# S. Bossu's Correlation Swaps Model

I am reading Sebastien Bossu's "A new Approach For Modelling and Pricing Correlation Swaps" (link). I am recalling some of the definitions from the paper and would like to understand how to prove one of the very first claims made. Here we go.

The universe $$S = (S_i) \quad i = 1..N$$. The weight vector $$w = (w_i) \quad i = 1..N$$.

1. Denote $$S_i(t)$$ the price of stock $$S_i$$ at the time $$t$$, with convention $$S(0) = 1$$, and we define their geometric as: $$I(t) = \prod_{i=1}^N S_i(t)^{w_i}$$.

Under a probability space $$(\Omega, E, P)$$ with $$P$$-filtration $$F$$, and assuming that the vector $$S$$ of stock prices is an $$F$$-adapted, positive Ito process.

Given a time period $$T$$ and a positive Ito process $$X$$, we define: $$|\tau| = \int_\tau ds$$

$$\sigma^X(\tau) = \sqrt{ |\tau|^{-1} \int_\tau (d \ln X_s)^2}$$

$$\overline{\sigma}^S(\tau) = \sqrt{\sum_1^n w_i (\sigma^{S_i} (\tau))^2}$$

$$\epsilon(\tau) = \sqrt{\sum_1^N w^2_i (\sigma^{S_i}(\tau))^2}$$

Now that we have defined the terms, the claim is that, $$\overline{\sigma}^S(\tau) >= \sigma^I(\tau)$$. I tried to prove this identity in vain. I am not sure what I am missing. Here are my attempts.

$$\ln (I) = \ln (\prod_{i=1}^N S_i(t)^{w_i}) = \sum w_i \ln S_i(t)$$

$$d \ln (I) = \sum w_i d \ln S_i(t)$$

$$\overline{\sigma}^S(\tau) = \sqrt{\sum_1^N w_i \frac{1}{\tau} \int_\tau (d \ln S_i)^2} = \sqrt{\sum_1^N w_i \sigma_i^2}$$

$$\sigma^I(\tau) = \sqrt{|\tau|^{-1} \int_\tau (d \ln I)^2}$$

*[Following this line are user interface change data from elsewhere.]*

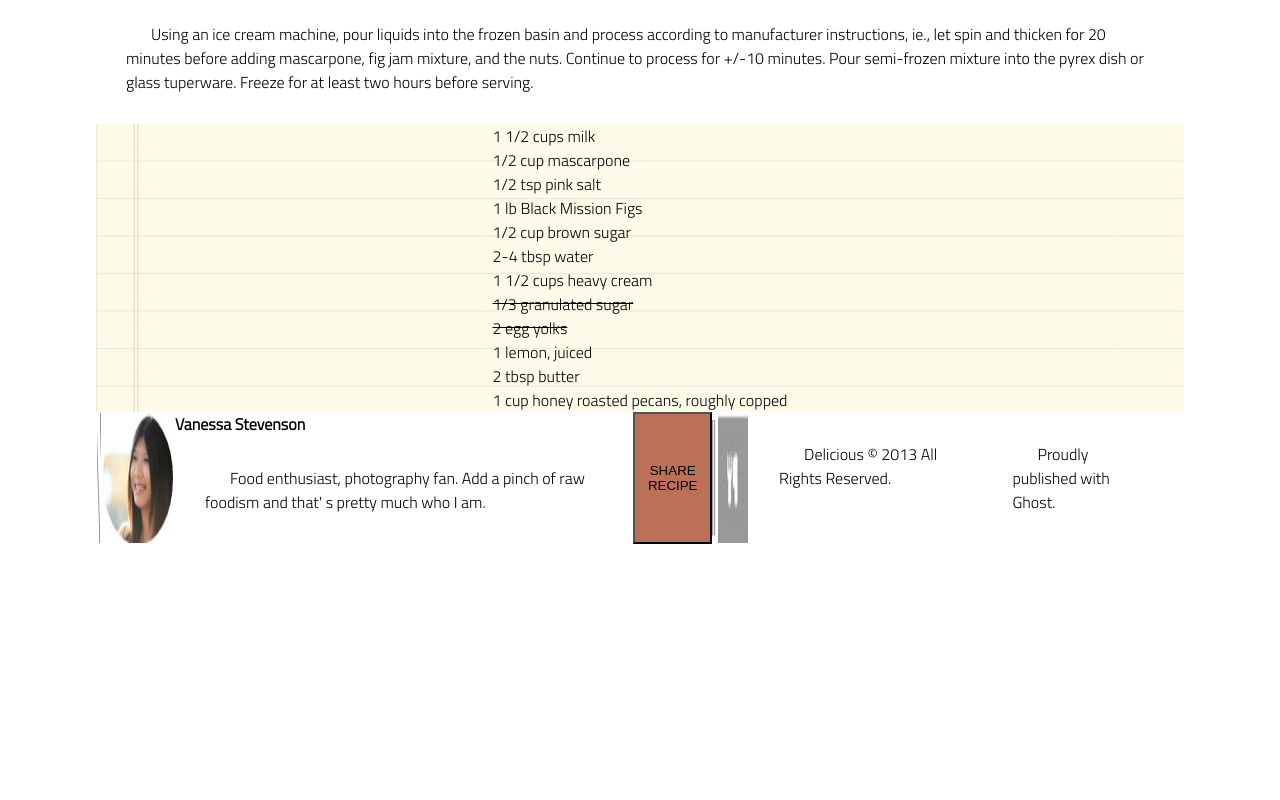
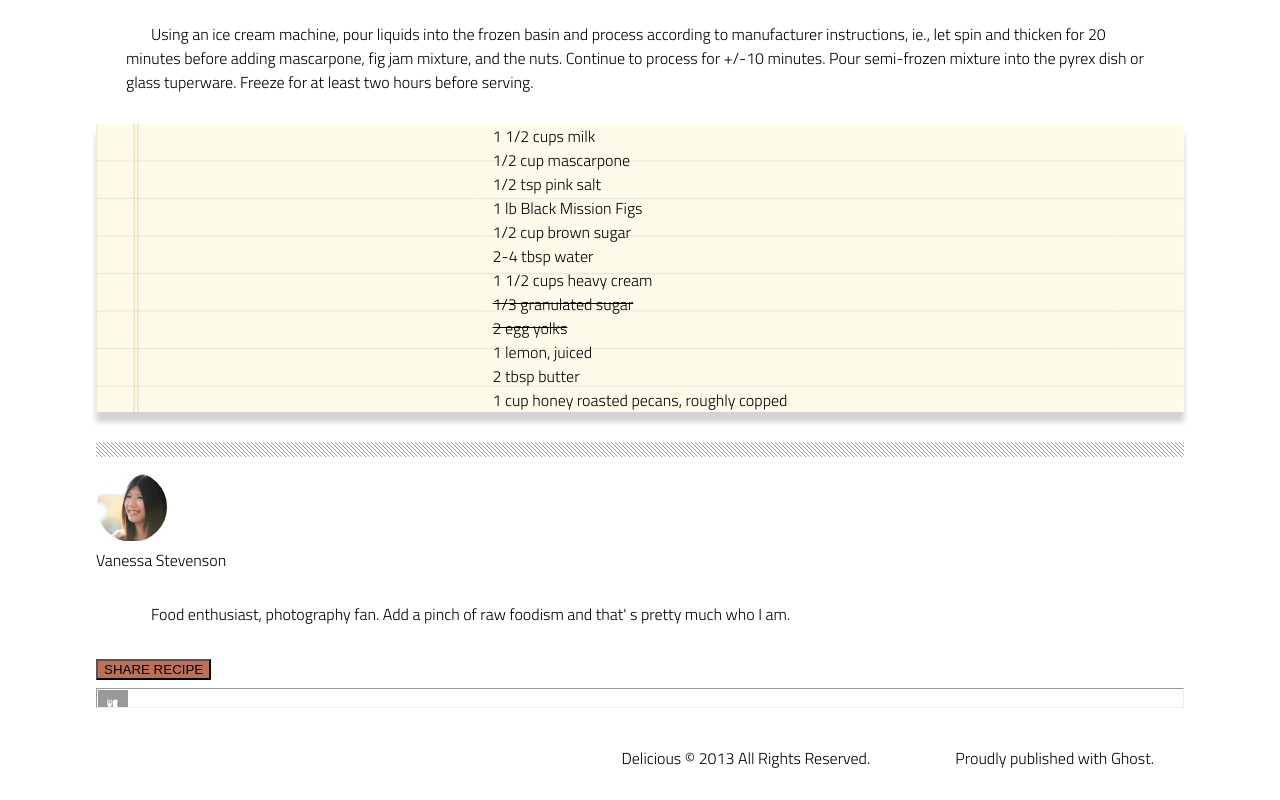
Before and after one commit to Grahf0085/LAB-10a-CHOCOLATE-PIZZA, a plain HTML site: page index.html in a window 1280 px wide. Shown: the part 1110-1910 px from the top of the page. Before the commit the page ends 1654 px from the top, so only its background shows below. Drawn offline with Linux system fonts and the light colour scheme.

Commit message:
we tried!

```diff
--- a/index.html
+++ b/index.html
@@ -86,17 +86,21 @@
                 </ul>
             </div>
         </main>
+        <div class="stretched-line"></div>
+        <div>
+            <img src="./assets/van-pic.png">
+            <h2>Vanessa Stevenson</h2>
+            <p>Food enthusiast, photography fan. Add a pinch of raw foodism and that' s pretty much who I am.</p>
+            <button>SHARE RECIPE</button>
+        </div>
+        <hr class="the-line">
         <footer>
-            <img src="./assets/hr-img.png">
-            <img src="./assets/van-pic.png">
-            <div>
-                <h2>Vanessa Stevenson</h2>
-                <p>Food enthusiast, photography fan. Add a pinch of raw foodism and that' s pretty much who I am.</p>
-            </div>
-            <button>SHARE RECIPE</button>
-            <hr>
-            <hr>
-            <img src="./assets/small-logo.png">
+
+
+
+
+
+
             <p>Delicious © 2013 All Rights Reserved.</p>
             <p>Proudly published with Ghost.</p>
         </footer>
--- a/styles/style.css
+++ b/styles/style.css
@@ -57,7 +57,10 @@ footer {
     display: flex;
     justify-content: flex-end;
     background-color: var(--color3);
+    width: 100%;
+
 }
+
 
 
 h2 {
@@ -84,12 +87,6 @@ p {
     text-indent: 25px;
 }
 
-footer {
-    width: 100%;
-    bottom: 0;
-    display: flex;
-    background-color: var(--color3);
-}
 
 footer h2 {
     font-weight: bold;
@@ -160,6 +157,7 @@ h1 {
     justify-content: flex-start;
     align-items: space-between;
     align-content: space-around;
+    box-shadow: 0px 10px 5px 0px lightgray;
 }
 
 .strike {
@@ -179,3 +177,19 @@ h1 {
 button {
     background-color: #bc7058;
 }
+
+.stretched-line {
+    border: 0;
+height: 15px;
+background-image: url(/assets/hr-img.png);
+background-repeat: repeat;
+margin-top: 30px;
+margin-bottom: 15px;
+}
+
+
+.the-line {
+    background-image: url(/assets/small-logo.png);
+    background-repeat: no-repeat;
+    height: 20px;
+}
```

$$=\sqrt{|\tau|^{-1} \int_\tau (\sum w_i d \ln S_i(t))^2 } = \sum_{i,j =1}^N w_i w_j \rho_{ij} \sigma_i \sigma_j$$

$$\sigma^I(\tau)^2 = \sum_{i,j} \rho_{ij} w_i w_j \sigma_i \sigma_j \le \sum_{i,j} w_i w_j \sigma_i \sigma_j$$

I am thinking that inductive proof should work well, but it goes nowhere; Here it is, for $$N = 1$$ it is true, now if I assume it is true for $$N$$ we have to show that,

$$w_{N+1} \sigma_{N+1}^2 \ge \sum_{i=1}^{N+1} w_i w_{N+1} \rho_{i{N+1}} \sigma_i \sigma_{N+1}$$

Clearly, $$\sum_{i=1}^{N+1} w_i w_{N+1} \rho_{i{N+1}} \sigma_i \sigma_{N+1} \le \sum_{i=1}^{N+1} w_i w_{N+1} \sigma_i \sigma_{N+1}$$ $$\le \sum_{i=1}^{N+1} w_{N+1} \sigma_i \sigma_{N+1}$$

Now I am stuck because the Identity I chose clearly $$\ge$$ the left hand side. I have tried several other ways to go about it but with similar results. I am not sure what I am missing.

What you seem to be missing is $$\sum_{i,j} w_i w_j \sigma_i \sigma_j = \left(\sum_i w_i\sigma_i\right)^2$$
Now apply Jensen's inequality to get $$\left(\sum_i w_i\sigma_i\right)^2 \leq \sum_i w_i\sigma_i^2$$